Article By Pabst

Discussion in 'Trading' started by Pa(b)st Prime, Apr 18, 2008.

  1. Gee Cutten that wouldn't be an article. It would be a friggin book.

    Chapter One: I wish I hadn't bought a 600 lot in Bonds as a horrendously recieved 30yr Treasury auction was hitting the wire......
    #41     Apr 21, 2008
  2. I guess it depends on how much of a persons net worth is tied up in their trading. Some people have 10k in their account and it's all they have. Other guys have a 100k and it's a pittance.

    Livermore had a line in Reminiscences that I dis-agree with.

    He said something to the effect that if someone has only 10k to their name and they risk it all then they're effectively ballsier than someone who risks a million when they have a few more million "salted away."

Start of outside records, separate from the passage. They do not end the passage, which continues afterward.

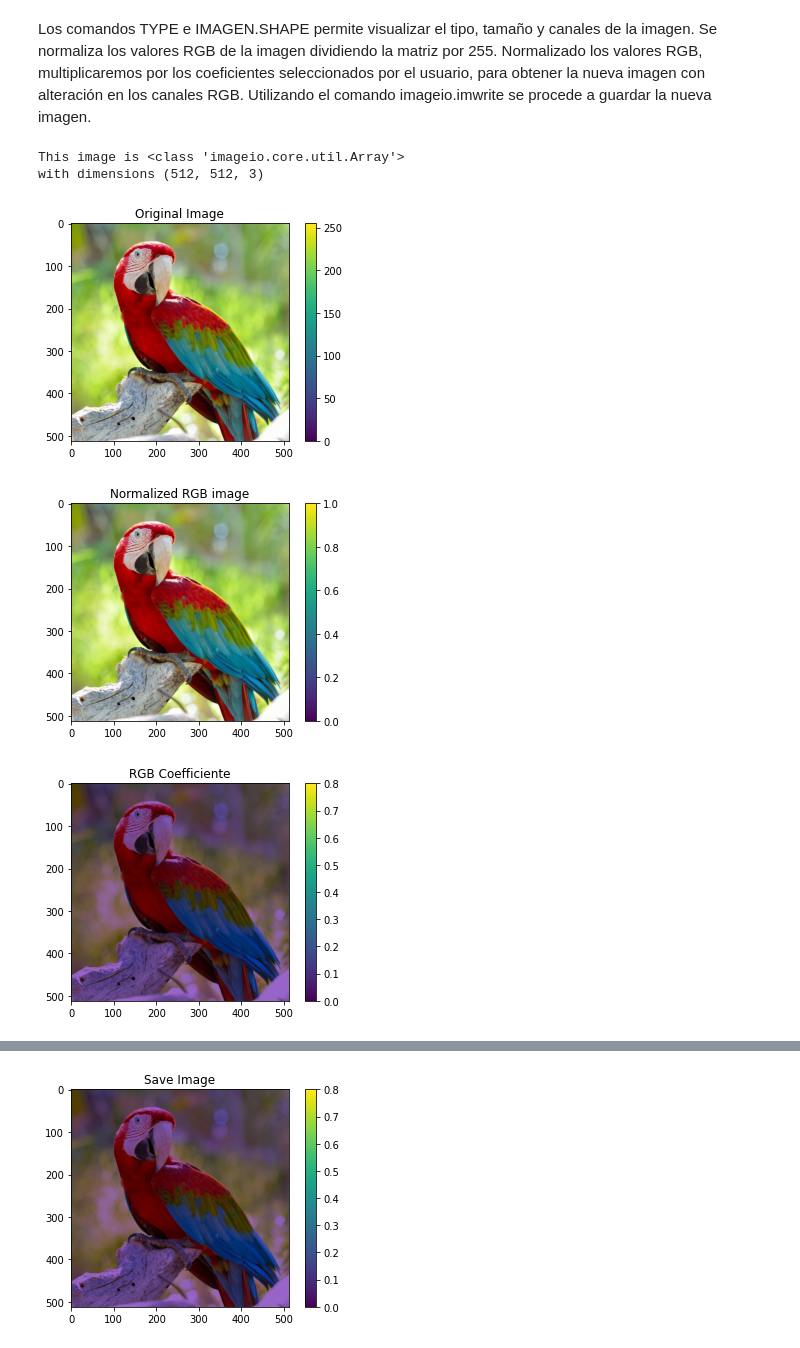
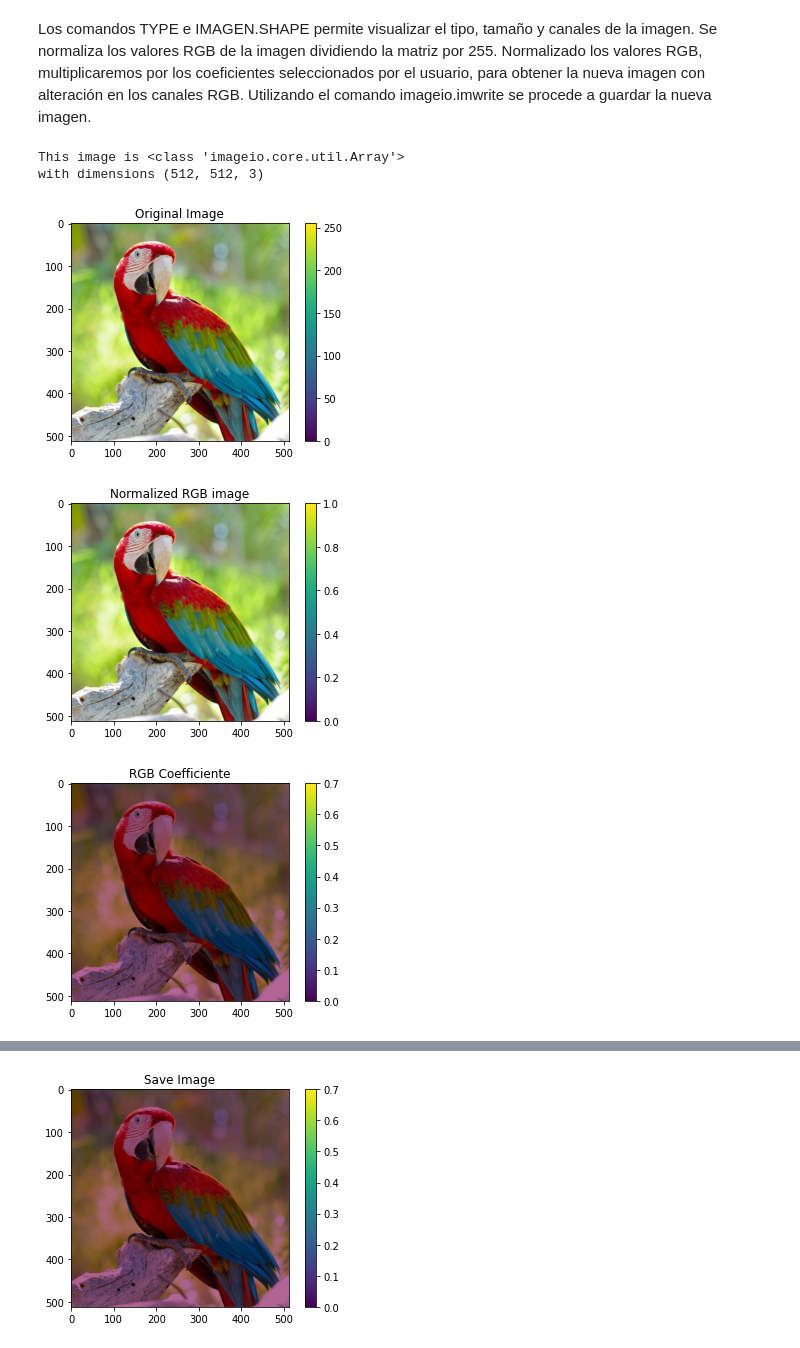
Before and after one commit to RonnyGuevara/COLAB, a Jupyter notebook: PT2/Práctica_1_PDI.ipynb, the cells around one changed output, grey strips where cells are left out. Cells and saved outputs as stored; diff of their text form; code cells hidden in the pictures.

```diff
--- a/PT2/Práctica_1_PDI.ipynb
+++ b/PT2/Práctica_1_PDI.ipynb
@@ -30,9 +30,9 @@ Utilizaremos botones scroll para que el usuario seleccione el valor de R, G Y B,
 *   G: coeficiente de la componente GREEN
 *   B: coeficiente de la componente BLUE
 # %%
-R = 0.6 #@param {type:"slider", min:0, max:1, step:0.1}
+R = 0.7 #@param {type:"slider", min:0, max:1, step:0.1}
 G = 0.4 #@param {type:"slider", min:0, max:1, step:0.1}
-B = 0.8 #@param {type:"slider", min:0, max:1, step:0.1}
+B = 0.6 #@param {type:"slider", min:0, max:1, step:0.1}
 # %% [markdown]
 ###4. Desarrollo
 La matriz (matrixRGB) almacena los coeficientes del espacio RGB (comprendidos entre 0 y 1) elegido por el usuario.
@@ -75,32 +75,32 @@ plt.grid(False)
 plt.show()
 
 image=image/255 #Normalización de valores RGB
 plt.figure()
 plt.title('Normalized RGB image')
 plt.imshow(image)
 plt.colorbar()
 plt.grid(False)
 plt.show()
 
 image=np.dot(image,matrixRGB)
 plt.figure()
 plt.title('RGB Coefficiente')
 plt.imshow(image)
 plt.colorbar()
 plt.grid(False)
 plt.show()
 
-imageio.imwrite('/content/drive/MyDrive/Colab Notebooks/loro.2.jpg', image)
+imageio.imwrite('/content/drive/MyDrive/Colab Notebooks/loro.2.jpg', (image*255).astype(np.uint8))
 imagensave=imageio.imread('/content/drive/MyDrive/Colab Notebooks/loro.2.jpg')
 plt.figure()
 plt.title('Save Image')
 plt.imshow(image)
 plt.colorbar()
 plt.grid(False)
 plt.show()
 # %% [output]
 This image is <class 'imageio.core.util.Array'>
 with dimensions (512, 512, 3)
 [figure]
 [figure]
-[figure, old version]
+[figure, new version]
@@ -108,4 +107,4 @@ WARNING:root:Lossy conversion from float64 to uint8. Range [0, 1]. Convert image
-[figure, old version]
+[figure, new version]
 # %% [markdown]
 ###5.Conclusiones
 
```
Also changed, not shown: parts of 2 cells of this notebook.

    BS. One can moonlight at a job or borrow 10k. A million isn't quite as easy to replace. Even if you have a few of them.
    #42     Apr 21, 2008
  3. Overall, a very good article but:

    What appears to be "noise" to you is used to generate very good returns for short-term traders, so don't be so dismissive in your comments about it.
    Your position sizing rules don't apply to short-term traders, so why are you talking about them here?
    Emphatically disagree. Doing work in this area will yield the greatest results for a trader to achieve consistent returns in their trading.

    This is the most important area of all, and the reason why most traders fail.
    As I said, overall a good article, but it would be better if you focused-in on the areas that you are good at, while speaking minimally about the areas which aren't really your forte.

    Good trading.
    #43     Apr 21, 2008
  4. I know less than nothing about options trading. But how do you arrive at a 50% probability for the futures trade? Simply because the market can go either up or down does not mean that it necessarily has an equal likelihood of going in either direction at a given point in time. Am I missing something here?
    #44     Apr 21, 2008

  5. I had the same notion when I read asap's post . Also, an 8-1 expected profit/loss on the option trade does not necessarily equate to 12.5% prob of success. Al least not imo. :)
    #45     Apr 21, 2008
  6. asap



    but, if you'd analyze a statistical relevant sample, you'd come up with 50/50 chances on average or to be more precise, roughly 51/49 when accommodating survivorship bias, positive drift and inflation. this is revealed by empirical analysis as well.
    #46     Apr 21, 2008
  7. Couldnt agree more about having a mental market map of many different asset classes even if you only trade one. Everything is correlated and connected.
    #47     Apr 21, 2008
  8. Psychology IS the most important and it was a misnomer on my part to title it "Accept...". Really should have been "Recognize....."
    I wanted though to emphasize to guys that it's not just THEM who're fucked up. EVERYONE is. :) Accept it but try to change it as little or much as you can.

    I was EXCLUSIVELY a short term trader for years. I was trading for only a tick before many on ET were born. I began testing on TradeStation in 1994.

    I'll repeat: There's big money to be made on shorter term time frames. My partner will trade 800 a side today and make a few thou. But that money is NOT being made by guys using canned indicators. Life should be so easy......
    #48     Apr 21, 2008
  9. asap


    from a statistical standpoint it does. i mean, if that would not be the case, then the market maker would have never filled you in the first place.

    dont forget options are zero sum game. a bet that pays 8 for 1 has the following payout equation. meaning, in the long run, the net result of this trade will converge to zero (negative after adding trading costs).

    7*.125 (winning) - 1*.875 (losing) = zero.
    #49     Apr 21, 2008
  10. Okay, but does it not get a bit more complicated than that? For example, up or down for what distance and/or what length of time? And how does the answer to that question compare to the context of the trading strategy in question? What may well be a loss for one trader may be a winning trade for another, depending on exit criteria and so on. Further, if we are to assume that the chances remain 50/50 across the board, then it would make little or no sense to have an entry timing strategy of any kind. In a truly 50/50 environment, I suppose that the trader would want to be either always in or always out, depending on the quality of the back end of his strategy. But then, even that would be 50/50 wouldn't it? That is why "up" or "down" has to be qualified to the point where such studies are rendered meaningless to the individual trader and his specific trading strategy.

    Just my opinion, of course.
    #50     Apr 21, 2008